All this satellite technology, this modern way of reducing personal feelings to electronic chit-chat, is no shield to human emotions. Michael James Owen will, eight weeks from now, no longer be what he is famous for being.
In some ways, his finest moments as a sports player happened too soon. He was 18 when he scored the most spectacular goal of his career, against Argentina at the 1998 World Cup in France. He was 21 when he did what no man had done before or since, scoring a hat-trick against Germany on German soil, in Munich.
Oliver Kahn, the goalie that day, said after the match that those goals would hurt his soul for as long as he lived. The third Owen goal is the one that lives with him. “There were three separate parts to it,” he recalled in the autobiography, “Michael Owen in Person,” that was marketed that very year. “My first touch had to be spot-on because there were defenders either side of me. The run to get away from them was the easiest bit, and I felt good about the finish.”
So clinical, so calculated, so cold. And so Michael Owen.
His father, Terry, also a professional soccer player, noticed this detachment in his son when Michael was 7 years old. Even then, he was apparently fixed on scoring. He would hang around the goal mouth, wait for the ball and, with a calmness that is the hardest trait to possess, finish off what others created.
The World Cup goal against Argentina was anything but that. He moved at a pace that blew one, two, three experienced Argentines away. He saw, or perhaps sensed, that the goalkeeper was off his line, and he drove it with a force that belied his body weight into the top corner of the net.
For all the goals that Owen was to accumulate for Liverpool, Real Madrid, Newcastle United and Manchester United – and for the eventual 40 goals in 89 England internationals – he would never strike another as magical as that. It was when he was fast, fearless and free. Speed of movement, unburdened by expectation, is a teenager’s gift. That afternoon in Saint-Etienne, it surprised the Argentines because they did not know who Owen was.
It did not surprise anyone in the Owen household because quickness was a family trait, passed from father to Michael and each of his four siblings. But such exceptional pace can bring its own problems.

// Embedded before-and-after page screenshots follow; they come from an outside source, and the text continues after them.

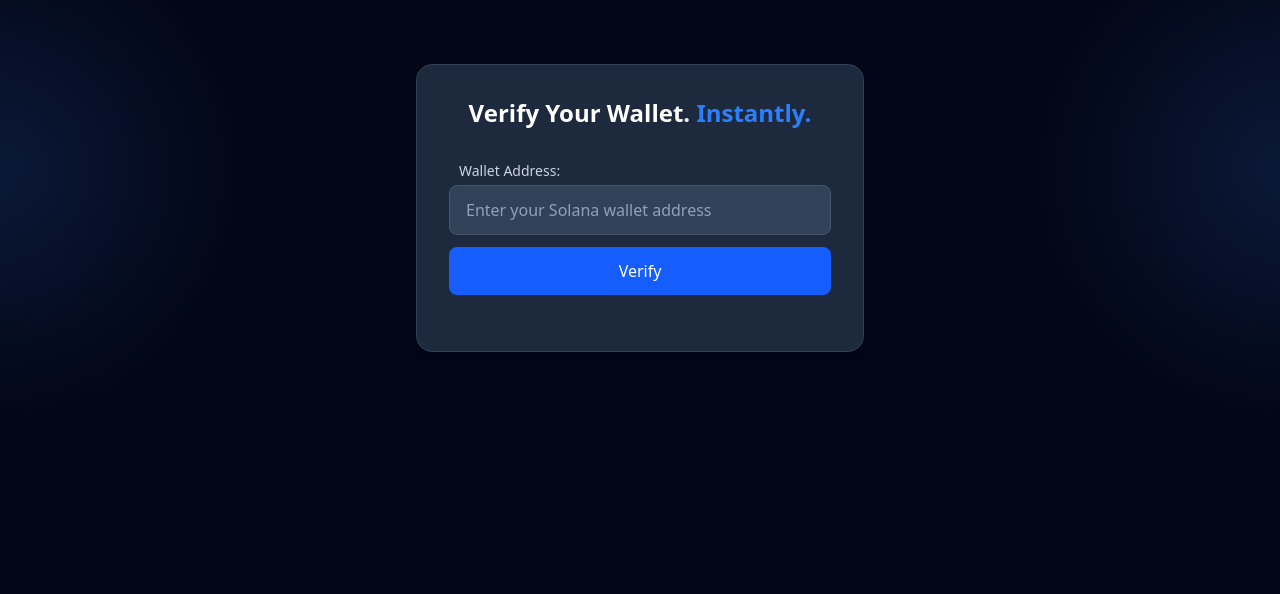
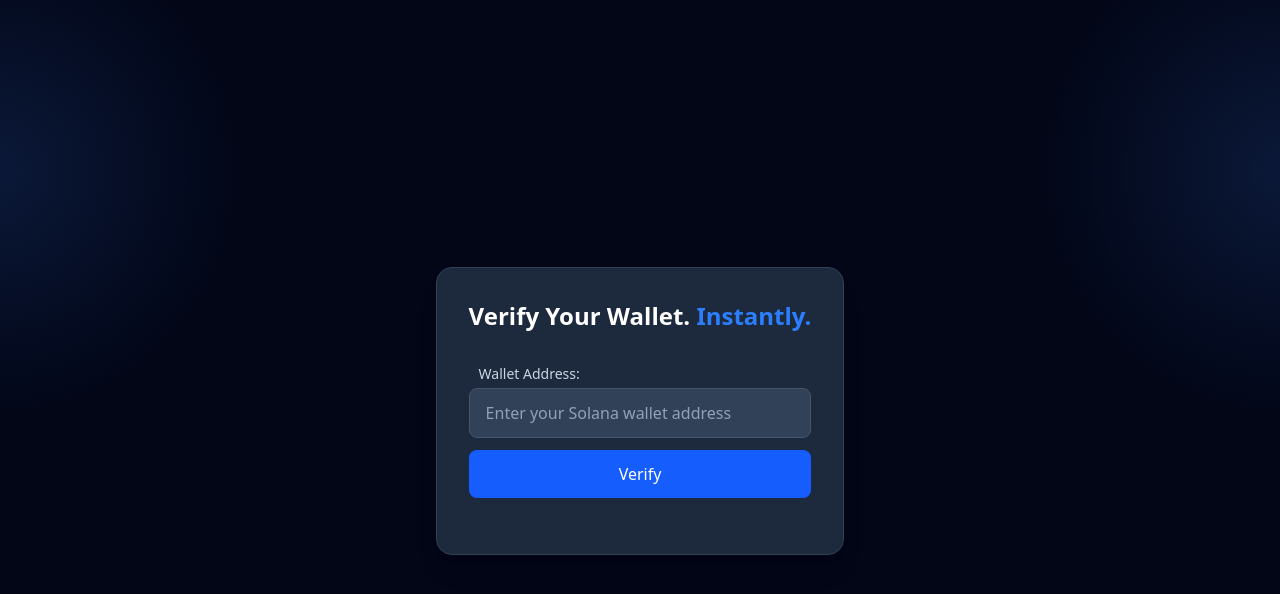
Before and after one commit to AEspinoza99/my-solana-wallet, a React (Vite) app: page / in a window 1280 px wide. Shown: the top 594 px of the page. Built offline with nearby package versions, Linux system fonts and the light colour scheme; what @solana/kit would draw is missing.

Commit message:
center vertically

```diff
--- a/src/components/Dashboard.tsx
+++ b/src/components/Dashboard.tsx
@@ -35,7 +35,7 @@
   };
 
   return (
-    <main className="min-h-screen p-6">
+    <main className="min-h-screen p-6 flex items-center justify-center">
       <section className="max-w-md mt-10 mx-auto">
         <article className="bg-slate-800 border border-slate-700 rounded-2xl p-8 shadow-xl">
           <header className="text-center mb-8">
```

Owen was wanted by every team that could lay claim to his youth. He amassed goals for his school, his county regional team, for Liverpool boys’ teams and for England youth teams – which he often represented at levels two years above his age group.
The combination of quickness and calmness – and no doubt the courage to execute both in the face of severe physical challenge – were gifts. Working on them, working with father, was, and still is, special to him.
Today Owen and his wife, Louise, own a stable that houses more than 100 race horses in training. His parents, brothers and sisters all have houses nearby, on the same street. And somewhere close to what ought to be called Owen Avenue is a helipad for the flying machine that is a necessary mode of transport for him.
The corollary to all these material things, and to the bond between the Owenses, is that life has so often been a real physical pain for him. The hamstrings, those vulnerable muscles at the back of the thigh, rebelled from his teens onward.
He would fly to Germany to be treated by the famous – and sometimes mystical – Munich physician Hans-Wilhelm Mueller-Wohlfahrt. He was rushed to Denver from the 2006 World Cup after his right anterior cruciate ligament snapped in the first minute of a game against Sweden.
There, one of the world’s most renowned sports surgeons, Dr J Richard Steadman, again gave Owen back his career. But neither the doctors nor anything Owen could do for himself could preserve that innate early boost of extreme pace. And no one could give him back that priceless combination of fearlessness, fastness and finesse in front of the goal.
We often think that 30 is the onset of decline in soccer. Owen, who turned 33 in December, would in any event have faced his retirement around now. As he contemplates a future – with horses, an interest in media work and a new project he is preparing to help guide youngsters into the sport – he will come to terms with “retirement.”
For most professional players, the relative loss of peak power is almost an imperceptible process: Owen has lived with it since he was 21.
Speed was his essence. The niggling question of how much of a team player he was became secondary to the fact that he was born exceptionally speedy and that he concentrated on doing the hardest thing in soccer: scoring goals.